Barnett traveled to Fort McPherson in May of 1872 to further his plans. On June 12, the Omaha Weekly Herald published a letter from a correspondent at Fort McPherson dated June 3: “A novel undertaking is on foot here, and is of gigantic proportions. Colonel Sidney Barnett, of Niagara Falls, is getting up a grand Buffalo hunt at Niagara Falls, from the 1st to the 4th of July. He is now here for the purpose of completing arrangements and superintending the starting of the enterprise, and shipping the buffaloes East.
“He has secured the services of the celebrated scout and hunter, Mr. J. B. Omohundro, better known as ‘Texas Jack,’ the hero of the Loup Fork. ‘Texas Jack’ is a partner of ‘Buffalo Bill,’ and nothing that skill and foresight can accomplish will be spared to make this hunt a perfect success. Through the kindness of Major North, the commander of the Pawnee scouts, arrangements are being made for a party of Pawnee Indians . . . to go to Niagara with their fleet ponies and lodges, and full war and hunting equipment. The buffaloes will pass through Omaha the latter part of this, or early part of next month.”
But the grand event was plagued with problems. The Pawnee were refused permission by their agent to participate, Texas Jack backed out, and many of the captured buffalo died. With no hope of arranging a hunt in time for the Fourth of July, as originally planned, Barnett postponed the event. According to one account of the hunt, published in 1895, he “went to the Indian territory where he engaged some Sac and Fox Indians and Mexican cowboys, and secured a fresh lot of buffaloes for his show. It was in Kansas City that he met Bill Hickok, one of the most daring and dashing scouts in the west, and he engaged him to go east and manage the Niagara Falls buffalo hunt.”
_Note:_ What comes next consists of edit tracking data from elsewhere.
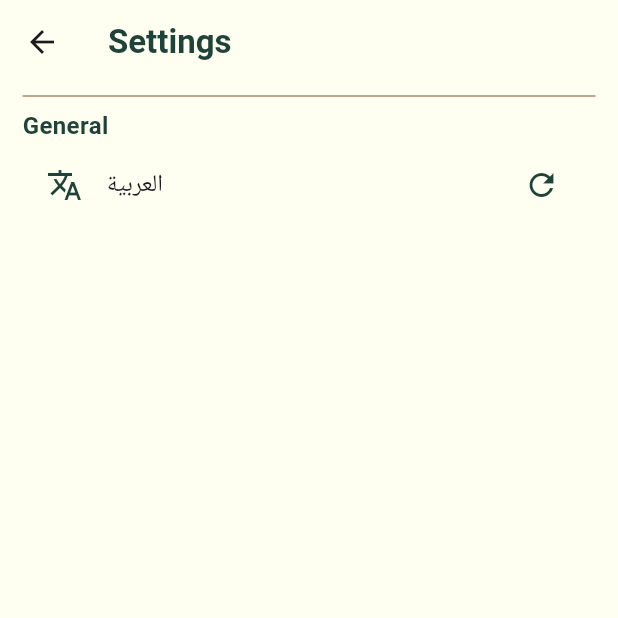
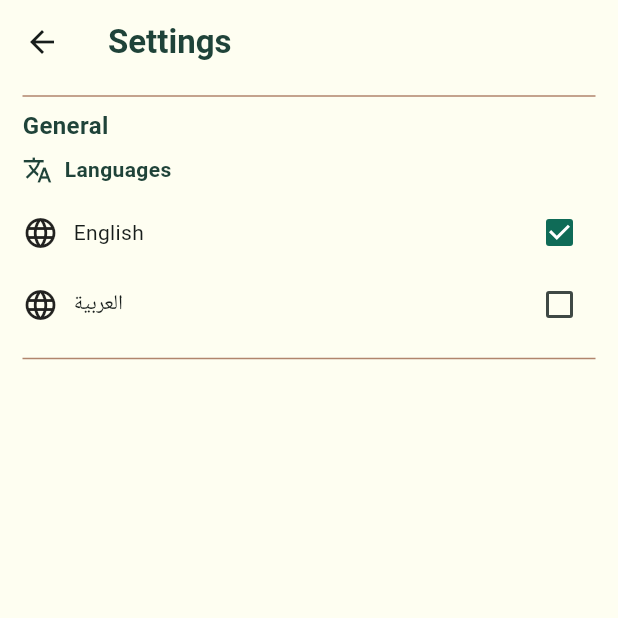
Before and after one commit to Ghanou-Dev/note-app, a Flutter app: the Settings screen opened directly, on a phone screen of 412 x 824 dp, the top half of it. Run offline on Flutter 3.47's test engine with Material 3 defaults, Android fonts, the phone set to English and light mode, and no system bars; our stand-ins replace flutter_animate, flutter_bloc, font_awesome_flutter, hive, hive_flutter, shared_preferences; accounts and stored records are empty.

Commit message:
fix change language item

```diff
--- a/lib/const.dart
+++ b/lib/const.dart
@@ -9,6 +9,8 @@ const String kNotesBox = 'notes';
 const String kFavorietNotes = 'favorietNotes';
 const String kDeletedNotes = 'deletedNotes';
 
+const String kLangEn = 'lang_en';
+
 const List<int> kColors = [
   0xff669bbc,
   0xff3a86ff,
--- a/lib/l10n/app_ar.arb
+++ b/lib/l10n/app_ar.arb
@@ -17,5 +17,6 @@
    "english":"الانجليزية",
    "arabic": "العربية",
    "edit": "تعديل",
-   "general": "عام"
+   "general": "عام",
+   "language": "اللغات"
 }
--- a/lib/l10n/app_en.arb
+++ b/lib/l10n/app_en.arb
@@ -17,5 +17,6 @@
    "english":"English",
    "arabic": "Arabic",
    "edit": "Edit",
-   "general": "General"
+   "general": "General",
+   "language": "Languages"
 }
--- a/lib/l10n/app_localizations.dart
+++ b/lib/l10n/app_localizations.dart
@@ -205,6 +205,12 @@ abstract class AppLocalizations {
   /// In en, this message translates to:
   /// **'General'**
   String get general;
+
+  /// No description provided for @language.
+  ///
+  /// In en, this message translates to:
+  /// **'Languages'**
+  String get language;
 }
 
 class _AppLocalizationsDelegate
--- a/lib/l10n/app_localizations_ar.dart
+++ b/lib/l10n/app_localizations_ar.dart
@@ -61,4 +61,7 @@ class AppLocalizationsAr extends AppLocalizations {
 
   @override
   String get general => 'عام';
+
+  @override
+  String get language => 'اللغات';
 }
--- a/lib/l10n/app_localizations_en.dart
+++ b/lib/l10n/app_localizations_en.dart
@@ -61,4 +61,7 @@ class AppLocalizationsEn extends AppLocalizations {
 
   @override
   String get general => 'General';
+
+  @override
+  String get language => 'Languages';
 }
--- a/lib/main.dart
+++ b/lib/main.dart
@@ -12,6 +12,7 @@ import 'package:notes/pages/splash.dart';
 import 'package:notes/sipmle_bloc_observer.dart';
 import 'package:flutter_localizations/flutter_localizations.dart';
 import 'package:notes/l10n/app_localizations.dart';
+import 'package:shared_preferences/shared_preferences.dart';
 
 void main() async {
   WidgetsFlutterBinding.ensureInitialized();
@@ -19,13 +20,15 @@ void main() async {
   Bloc.observer = SipmleBlocObserver();
   Hive.registerAdapter(NoteModelAdapter());
   await Hive.openBox<NoteModel>(kNotesBox);
-  await Hive.openBox<NoteModel>(kFavorietNotes);
   await Hive.openBox<NoteModel>(kDeletedNotes);
-  runApp(Notes());
+  SharedPreferences prf = await SharedPreferences.getInstance();
+  bool isEn = prf.getBool(kLangEn) ?? true;
+  runApp(Notes(isEn: isEn));
 }
 
 class Notes extends StatefulWidget {
-  const Notes({super.key});
+  final bool isEn;
+  const Notes({required this.isEn, super.key});
 
   static void setLocale(BuildContext context, Locale newLocale) {
     _NotesState? state = context.findAncestorStateOfType<_NotesState>();
@@ -37,7 +40,15 @@ class Notes extends StatefulWidget {
 }
 
 class _NotesState extends State<Notes> {
-  Locale _locale = Locale('en');
+  late Locale _locale;
+
+  @override
+  void initState() {
+    super.initState();
+    setState(() {
+      _locale = widget.isEn ? Locale('en') : Locale('ar');
+    });
+  }
 
   void changeLocale(Locale newLocal) {
     setState(() {
@@ -55,7 +66,7 @@ class _NotesState extends State<Notes> {
         BlocProvider(create: (context) => DeleteCubit()),
       ],
       child: MaterialApp(
-        locale: _locale, //// replecement _local
+        locale: _locale,
         supportedLocales: [Locale('en'), Locale('ar')],
         localizationsDelegates: [
           AppLocalizations.delegate,
@@ -64,6 +75,9 @@ class _NotesState extends State<Notes> {
           GlobalCupertinoLocalizations.delegate,
         ],
         ////////////////////////////////////////////////////////////////////////
+        theme: ThemeData(
+          colorScheme: ColorScheme.fromSeed(seedColor: secondaryColor),
+        ),
         debugShowCheckedModeBanner: false,
         initialRoute: Splash.pageRoute,
         routes: {
--- /dev/null
+++ b/lib/pages/cubits/settings_cubit/settings_cubit.dart
@@ -0,0 +1,18 @@
+import 'dart:ui';
+
+import 'package:flutter/material.dart';
+import 'package:flutter_bloc/flutter_bloc.dart';
+import 'package:notes/const.dart';
+import 'package:notes/pages/cubits/settings_cubit/settings_state.dart';
+import 'package:shared_preferences/shared_preferences.dart';
+
+class SettingsCubit extends Cubit<SettingsState> {
+  SettingsCubit() : super(SettingsInitial());
+
+  void changeLang({required Locale newLocale}) async {
+    bool isEn = newLocale.languageCode == 'en';
+    SharedPreferences prf = await SharedPreferences.getInstance();
+    prf.setBool(kLangEn, isEn);
+    emit(SettingsChangeLang(isEn: isEn));
+  }
+}
--- /dev/null
+++ b/lib/pages/cubits/settings_cubit/settings_state.dart
@@ -0,0 +1,8 @@
+abstract class SettingsState {}
+
+class SettingsInitial extends SettingsState {}
+
+class SettingsChangeLang extends SettingsState {
+  final bool isEn;
+  SettingsChangeLang({required this.isEn});
+}
--- a/lib/pages/settings.dart
+++ b/lib/pages/settings.dart
@@ -1,7 +1,11 @@
 import 'package:flutter/material.dart';
+import 'package:flutter_bloc/flutter_bloc.dart';
 import 'package:notes/const.dart';
 import 'package:notes/l10n/app_localizations.dart';
 import 'package:notes/main.dart';
+import 'package:notes/pages/cubits/settings_cubit/settings_cubit.dart';
+import 'package:notes/pages/cubits/settings_cubit/settings_state.dart';
+import 'package:notes/widgets/item_language.dart';
 
 class Settings extends StatefulWidget {
   const Settings({super.key});
@@ -11,17 +15,21 @@ class Settings extends StatefulWidget {
 }
 
 class _SettingsState extends State<Settings> {
-
   @override
   Widget build(BuildContext context) {
     final locale = AppLocalizations.of(context)!;
-    return Scaffold(
+    return BlocProvider(
+      create: (context) => SettingsCubit(),
+      child: Scaffold(
         backgroundColor: primaryColor,
         appBar: AppBar(
           backgroundColor: primaryColor,
           title: Text(
             locale.settings,
-          style: TextStyle(fontWeight: FontWeight.bold, color: secondaryColor),
+            style: TextStyle(
+              fontWeight: FontWeight.bold,
+              color: secondaryColor,
+            ),
           ),
         ),
         body: Padding(
@@ -39,22 +47,119 @@ class _SettingsState extends State<Settings> {
                     fontSize: 16,
                   ),
                 ),
-              ListTile(
-                tileColor: primaryColor,
-                leading: Icon(Icons.translate, color: secondaryColor),
-                title: Text(locale.title == 'Title' ? "العربية" : "English"),
-                trailing: Icon(Icons.refresh, color: secondaryColor),
+                Row(
+                  children: [
+                    Icon(Icons.translate, color: secondaryColor, size: 20),
+                    Padding(
+                      padding: const EdgeInsets.all(8.0),
+                      child: Text(
+                        locale.language,
+                        style: TextStyle(
+                          fontWeight: FontWeight.bold,
+                          color: secondaryColor,
+                        ),
+                      ),
+                    ),
+                  ],
+                ),
+                SizedBox(
+                  height: 100,
+                  child: ListView(
+                    children: [
+                      BlocBuilder<SettingsCubit, SettingsState>(
+                        builder: (context, state) {
+                          final isEn =
+                              Localizations.localeOf(context).languageCode ==
+                              'en';
+                          if (state is SettingsChangeLang) {
+                            final isEng = state.isEn;
+                            return ItemLanguage(
+                              language: 'English',
+                              isActive: isEng ? true : false,
                               onTap: () {
-                  Locale currentLocale = Localizations.localeOf(context);
-                  Locale newLocale = currentLocale.languageCode == 'en'
-                      ? const Locale("ar")
-                      : const Locale("en");
+                                Locale currentLocal = Localizations.localeOf(
+                                  context,
+                                );
+                                Locale newLocale =
+                                    currentLocal.languageCode == 'en'
+                                    ? Locale('ar')
+                                    : Locale('en');
                                 Notes.setLocale(context, newLocale);
-                  setState(() {
-                  });
+                                context.read<SettingsCubit>().changeLang(
+                                  newLocale: newLocale,
+                                );
+                              },
+                            );
+                          }
+                          return ItemLanguage(
+                            language: 'English',
+                            isActive: isEn ? true : false,
+                            onTap: () {
+                              Locale currentLocal = Localizations.localeOf(
+                                context,
+                              );
+                              Locale newLocale =
+                                  currentLocal.languageCode == 'en'
+                                  ? Locale('ar')
+                                  : Locale('en');
+                              Notes.setLocale(context, newLocale);
+                              context.read<SettingsCubit>().changeLang(
+                                newLocale: newLocale,
+                              );
+                            },
+                          );
+                        },
+                      ),
+                      BlocBuilder<SettingsCubit, SettingsState>(
+                        builder: (context, state) {
+                          final isEn =
+                              Localizations.localeOf(context).languageCode ==
+                              'en';
+                          if (state is SettingsChangeLang) {
+                            final isEng = state.isEn;
+                            return ItemLanguage(
+                              language: 'العربية',
+                              isActive: isEng ? false : true,
+                              onTap: () {
+                                Locale currentLocal = Localizations.localeOf(
+                                  context,
+                                );
+                                Locale newLocale =
+                                    currentLocal.languageCode == 'en'
+                                    ? Locale('ar')
+                                    : Locale('en');
+                                Notes.setLocale(context, newLocale);
+                                context.read<SettingsCubit>().changeLang(
+                                  newLocale: newLocale,
+                                );
+                              },
+                            );
+                          }
+                          return ItemLanguage(
+                            language: 'العربية',
+                            isActive: isEn ? false : true,
+                            onTap: () {
+                              Locale currentLocal = Localizations.localeOf(
+                                context,
+                              );
+                              Locale newLocale =
+                                  currentLocal.languageCode == 'en'
+                                  ? Locale('ar')
+                                  : Locale('en');
+                              Notes.setLocale(context, newLocale);
+                              context.read<SettingsCubit>().changeLang(
+                                newLocale: newLocale,
+                              );
+                            },
+                          );
                         },
                       ),
                     ],
+                  ),
+                ),
+                Divider(color: forthColor),
+              ],
+            ),
           ),
         ),
       ),
--- a/lib/pages/splash.dart
+++ b/lib/pages/splash.dart
@@ -46,7 +46,7 @@ class _SplashState extends State<Splash> {
       body: Center(
         child: Image.asset(
           'assets/images/logo.png',
-        ).animate().fadeOut(delay: 1.seconds, duration: Duration(seconds: 3)),
+        ).animate().fadeOut(delay: 1.seconds, duration: Duration(seconds: 2)),
       ),
     );
   }
--- /dev/null
+++ b/lib/widgets/item_language.dart
@@ -0,0 +1,37 @@
+import 'package:flutter/material.dart';
+
+class ItemLanguage extends StatelessWidget {
+  final String language;
+  final bool isActive;
+  final void Function() onTap;
+  const ItemLanguage({
+    required this.language,
+    required this.onTap,
+    required this.isActive,
+    super.key,
+  });
+
+  @override
+  Widget build(BuildContext context) {
+    return InkWell(
+      onTap: onTap,
+      child: Container(
+        decoration: BoxDecoration(borderRadius: BorderRadius.circular(20)),
+        child: Row(
+          children: [
+            Icon(Icons.language),
+            const SizedBox(width: 10),
+            Text(language),
+            const Spacer(),
+            Checkbox(
+              value: isActive,
+              onChanged: (value) {
+                onTap();
+              },
+            ),
+          ],
+        ),
+      ),
+    );
+  }
+}
```
Also changed, not shown: pubspec.yaml (+7 -13 lines), pubspec.lock. Lines whose indentation alone changed are shown as unchanged.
The widely advertised performance finally took place on August 28 and 30, 1872, on the Canadian side of Niagara Falls. Some of the thousands of spectators were disappointed, claiming that the show was tamer than promised. Financially, it was a disaster. But despite overwhelming difficulties Sidney Barnett had brought before the public a live action spectacle with cowboys, Indians, and buffalo, and hired a living legend to host it-a formula that would later be amplified by “Buffalo Bill” Cody’s Wild West and its imitators.